(Structured diff data)

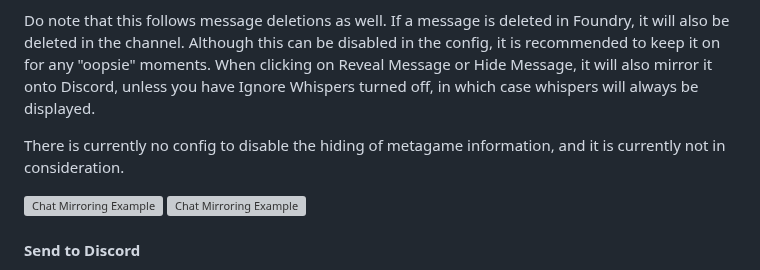
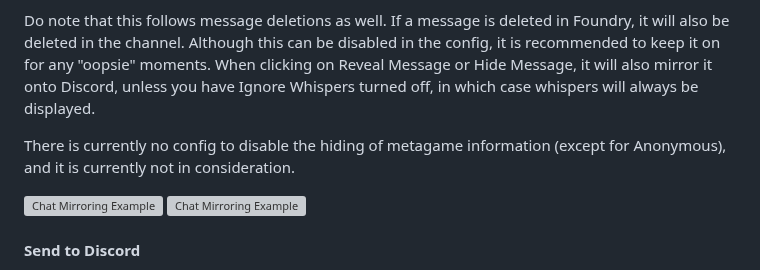
Before and after one commit to therealguy90/foundrytodiscord, a Markdown page: README.md, the part around the change. Rendered like a GitHub page; grey boxes are pictures that could not be loaded.

```diff
--- a/README.md
+++ b/README.md
@@ -73,7 +73,7 @@ On DnD5e, roll cards from midi-qol are also supported.
 
 Do note that this follows message deletions as well. If a message is deleted in Foundry, it will also be deleted in the channel. Although this can be disabled in the config, it is recommended to keep it on for any "oopsie" moments. When clicking on Reveal Message or Hide Message, it will also mirror it onto Discord, unless you have Ignore Whispers turned off, in which case whispers will always be displayed.
 
-There is currently no config to disable the hiding of metagame information, and it is currently not in consideration.
+There is currently no config to disable the hiding of metagame information (except for Anonymous), and it is currently not in consideration.
 
 ![Chat Mirroring Example](https://github.com/therealguy90/foundrytodiscord/assets/100253440/b7eb9ebd-e64d-4f1e-9ffc-5fd85f025a99)
 ![Chat Mirroring Example](https://github.com/therealguy90/foundrytodiscord/assets/100253440/caaa5350-fdf2-4aeb-a697-41f59551b506)
```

## WHAT YOU WILL DO
Using the entries above, say how many lines include the word "README", with no other output.

## OUTPUT FOR THIS EXERCISE
3